*** Opening Supplied information ***
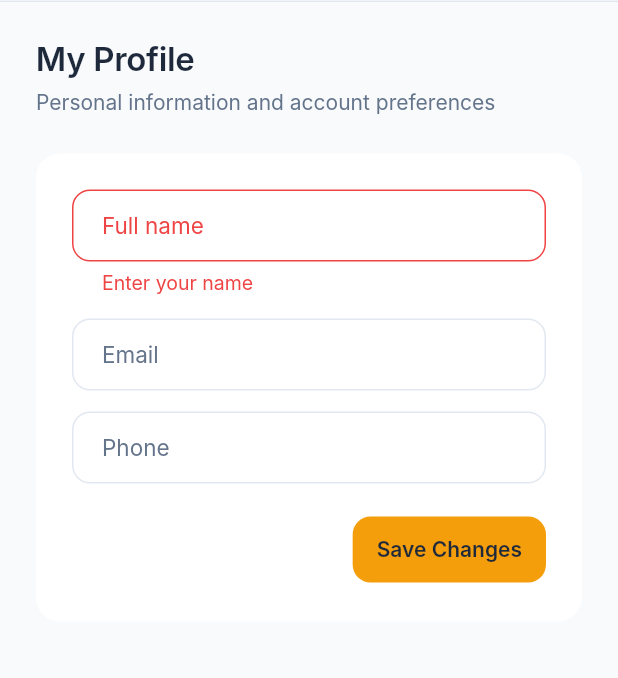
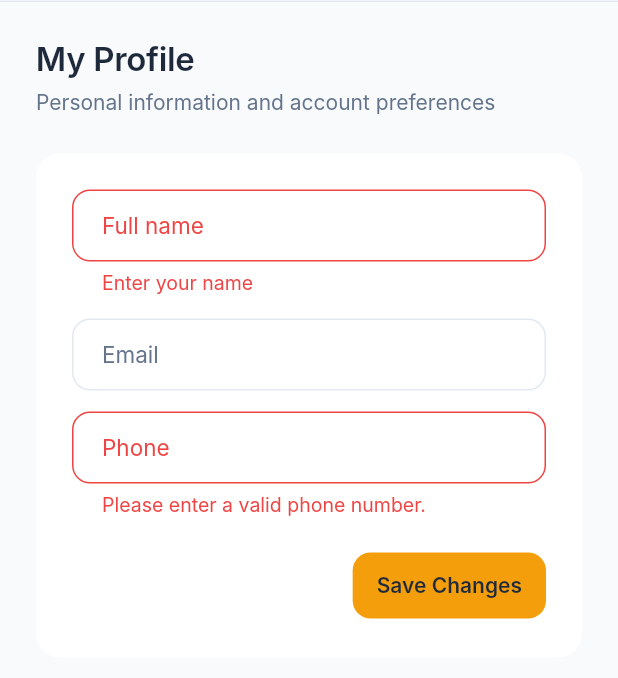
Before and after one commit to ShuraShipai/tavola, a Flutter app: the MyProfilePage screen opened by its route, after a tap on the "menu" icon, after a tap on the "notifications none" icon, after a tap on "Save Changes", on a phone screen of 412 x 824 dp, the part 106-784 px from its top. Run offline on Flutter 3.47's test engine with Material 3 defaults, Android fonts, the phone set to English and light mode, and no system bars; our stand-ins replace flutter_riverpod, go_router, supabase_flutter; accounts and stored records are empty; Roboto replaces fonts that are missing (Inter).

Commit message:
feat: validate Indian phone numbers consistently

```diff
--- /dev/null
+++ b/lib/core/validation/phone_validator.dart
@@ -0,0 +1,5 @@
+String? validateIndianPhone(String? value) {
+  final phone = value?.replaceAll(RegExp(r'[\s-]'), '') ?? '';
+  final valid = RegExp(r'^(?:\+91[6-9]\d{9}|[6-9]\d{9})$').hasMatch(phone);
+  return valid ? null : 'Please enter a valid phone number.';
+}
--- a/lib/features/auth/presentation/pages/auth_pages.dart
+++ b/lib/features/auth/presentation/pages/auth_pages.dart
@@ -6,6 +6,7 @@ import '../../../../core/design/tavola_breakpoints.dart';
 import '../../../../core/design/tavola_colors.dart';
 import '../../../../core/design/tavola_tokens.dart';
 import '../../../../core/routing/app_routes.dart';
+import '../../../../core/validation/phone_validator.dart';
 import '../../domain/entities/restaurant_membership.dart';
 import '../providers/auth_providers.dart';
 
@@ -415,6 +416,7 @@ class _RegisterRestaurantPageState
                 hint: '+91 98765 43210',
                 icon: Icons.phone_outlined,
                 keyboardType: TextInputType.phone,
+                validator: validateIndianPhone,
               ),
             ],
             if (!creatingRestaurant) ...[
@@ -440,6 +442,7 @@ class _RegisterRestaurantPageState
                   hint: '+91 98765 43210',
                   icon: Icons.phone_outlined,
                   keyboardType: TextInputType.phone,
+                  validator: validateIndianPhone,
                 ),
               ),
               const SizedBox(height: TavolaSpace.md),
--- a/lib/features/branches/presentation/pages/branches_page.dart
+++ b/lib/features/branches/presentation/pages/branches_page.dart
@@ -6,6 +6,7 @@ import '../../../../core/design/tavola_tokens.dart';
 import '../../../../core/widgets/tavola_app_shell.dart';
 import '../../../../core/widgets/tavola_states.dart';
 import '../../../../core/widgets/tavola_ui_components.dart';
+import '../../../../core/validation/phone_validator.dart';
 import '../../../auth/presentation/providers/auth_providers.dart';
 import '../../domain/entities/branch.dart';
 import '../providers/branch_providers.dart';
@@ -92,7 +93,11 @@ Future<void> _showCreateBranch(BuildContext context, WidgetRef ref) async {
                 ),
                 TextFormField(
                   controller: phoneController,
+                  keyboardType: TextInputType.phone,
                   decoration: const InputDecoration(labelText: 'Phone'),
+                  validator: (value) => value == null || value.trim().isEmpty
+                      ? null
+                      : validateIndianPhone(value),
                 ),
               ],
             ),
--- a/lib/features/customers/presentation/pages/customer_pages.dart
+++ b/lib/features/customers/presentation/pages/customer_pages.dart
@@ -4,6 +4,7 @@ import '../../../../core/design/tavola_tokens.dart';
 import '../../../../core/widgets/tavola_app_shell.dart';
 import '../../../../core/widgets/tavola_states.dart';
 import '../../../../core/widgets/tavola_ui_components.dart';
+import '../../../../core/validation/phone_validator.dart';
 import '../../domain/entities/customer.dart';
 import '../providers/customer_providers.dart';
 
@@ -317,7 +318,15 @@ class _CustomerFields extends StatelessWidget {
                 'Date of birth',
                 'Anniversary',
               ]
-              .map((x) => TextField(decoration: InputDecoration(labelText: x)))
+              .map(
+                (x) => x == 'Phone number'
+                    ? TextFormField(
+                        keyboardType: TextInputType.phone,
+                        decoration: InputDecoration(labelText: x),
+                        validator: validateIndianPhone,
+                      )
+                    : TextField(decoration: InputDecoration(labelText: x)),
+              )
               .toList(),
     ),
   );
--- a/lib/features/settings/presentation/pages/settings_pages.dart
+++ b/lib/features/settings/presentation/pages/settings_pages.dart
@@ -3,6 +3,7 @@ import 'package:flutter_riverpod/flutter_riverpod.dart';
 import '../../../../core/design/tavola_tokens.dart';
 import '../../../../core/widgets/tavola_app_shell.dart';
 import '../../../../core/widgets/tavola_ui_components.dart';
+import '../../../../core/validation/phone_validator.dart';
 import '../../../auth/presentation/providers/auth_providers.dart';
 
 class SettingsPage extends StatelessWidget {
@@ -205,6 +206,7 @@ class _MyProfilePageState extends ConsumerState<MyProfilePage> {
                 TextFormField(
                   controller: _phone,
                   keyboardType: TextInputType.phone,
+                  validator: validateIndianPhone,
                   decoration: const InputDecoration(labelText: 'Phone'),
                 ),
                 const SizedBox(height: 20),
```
*** Closing Supplied information ***
*** Opening Supplied information ***
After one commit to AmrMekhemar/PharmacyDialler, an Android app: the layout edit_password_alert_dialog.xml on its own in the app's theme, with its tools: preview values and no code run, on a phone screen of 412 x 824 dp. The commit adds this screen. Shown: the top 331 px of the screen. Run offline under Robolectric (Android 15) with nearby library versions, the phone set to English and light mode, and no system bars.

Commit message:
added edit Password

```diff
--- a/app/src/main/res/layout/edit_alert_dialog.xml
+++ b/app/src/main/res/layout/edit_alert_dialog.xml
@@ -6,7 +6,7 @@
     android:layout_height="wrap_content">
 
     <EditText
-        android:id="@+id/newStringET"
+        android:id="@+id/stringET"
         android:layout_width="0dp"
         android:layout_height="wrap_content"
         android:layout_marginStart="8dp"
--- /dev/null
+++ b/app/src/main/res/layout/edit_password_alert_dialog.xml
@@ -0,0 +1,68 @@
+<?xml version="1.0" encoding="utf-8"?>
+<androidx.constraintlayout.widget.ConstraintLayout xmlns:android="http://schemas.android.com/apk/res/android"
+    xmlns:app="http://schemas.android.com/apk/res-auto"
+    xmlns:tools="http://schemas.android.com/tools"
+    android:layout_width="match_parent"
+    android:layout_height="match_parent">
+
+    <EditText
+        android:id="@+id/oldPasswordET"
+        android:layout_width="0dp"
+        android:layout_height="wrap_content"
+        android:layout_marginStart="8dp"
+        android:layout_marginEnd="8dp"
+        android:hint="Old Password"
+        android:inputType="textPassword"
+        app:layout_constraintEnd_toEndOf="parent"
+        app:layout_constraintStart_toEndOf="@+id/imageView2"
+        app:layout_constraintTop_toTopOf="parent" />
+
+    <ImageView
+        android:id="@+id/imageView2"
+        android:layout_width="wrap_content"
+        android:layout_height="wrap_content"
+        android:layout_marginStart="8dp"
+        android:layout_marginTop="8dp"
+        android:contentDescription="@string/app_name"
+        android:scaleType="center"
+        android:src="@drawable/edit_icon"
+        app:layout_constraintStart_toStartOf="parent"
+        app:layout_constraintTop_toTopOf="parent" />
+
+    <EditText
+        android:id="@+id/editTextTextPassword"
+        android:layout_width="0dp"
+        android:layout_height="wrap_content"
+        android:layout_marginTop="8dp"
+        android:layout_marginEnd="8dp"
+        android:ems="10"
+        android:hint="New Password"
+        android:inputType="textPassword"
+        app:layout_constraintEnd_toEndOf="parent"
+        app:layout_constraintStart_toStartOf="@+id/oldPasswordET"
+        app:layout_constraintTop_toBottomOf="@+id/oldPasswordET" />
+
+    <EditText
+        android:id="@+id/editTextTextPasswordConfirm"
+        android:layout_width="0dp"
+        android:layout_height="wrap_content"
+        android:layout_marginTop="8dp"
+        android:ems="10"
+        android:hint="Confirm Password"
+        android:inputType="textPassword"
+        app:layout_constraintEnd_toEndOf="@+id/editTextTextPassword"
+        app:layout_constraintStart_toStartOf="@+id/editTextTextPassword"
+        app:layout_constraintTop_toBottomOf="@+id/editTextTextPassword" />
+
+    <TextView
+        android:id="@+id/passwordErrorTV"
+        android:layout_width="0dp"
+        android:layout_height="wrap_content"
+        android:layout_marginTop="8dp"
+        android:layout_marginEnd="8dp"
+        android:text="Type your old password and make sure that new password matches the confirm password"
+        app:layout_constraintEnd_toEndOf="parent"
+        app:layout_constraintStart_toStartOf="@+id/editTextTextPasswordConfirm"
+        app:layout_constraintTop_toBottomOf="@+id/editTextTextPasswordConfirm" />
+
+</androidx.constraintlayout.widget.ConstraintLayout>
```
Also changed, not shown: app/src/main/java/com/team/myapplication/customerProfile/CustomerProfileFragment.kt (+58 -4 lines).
*** Closing Supplied information ***
If a line in the records above holds the string "TextInputType", copy it.

                 keyboardType: TextInputType.phone,
                   keyboardType: TextInputType.phone,
+                  keyboardType: TextInputType.phone,
+                        keyboardType: TextInputType.phone,
                   keyboardType: TextInputType.phone,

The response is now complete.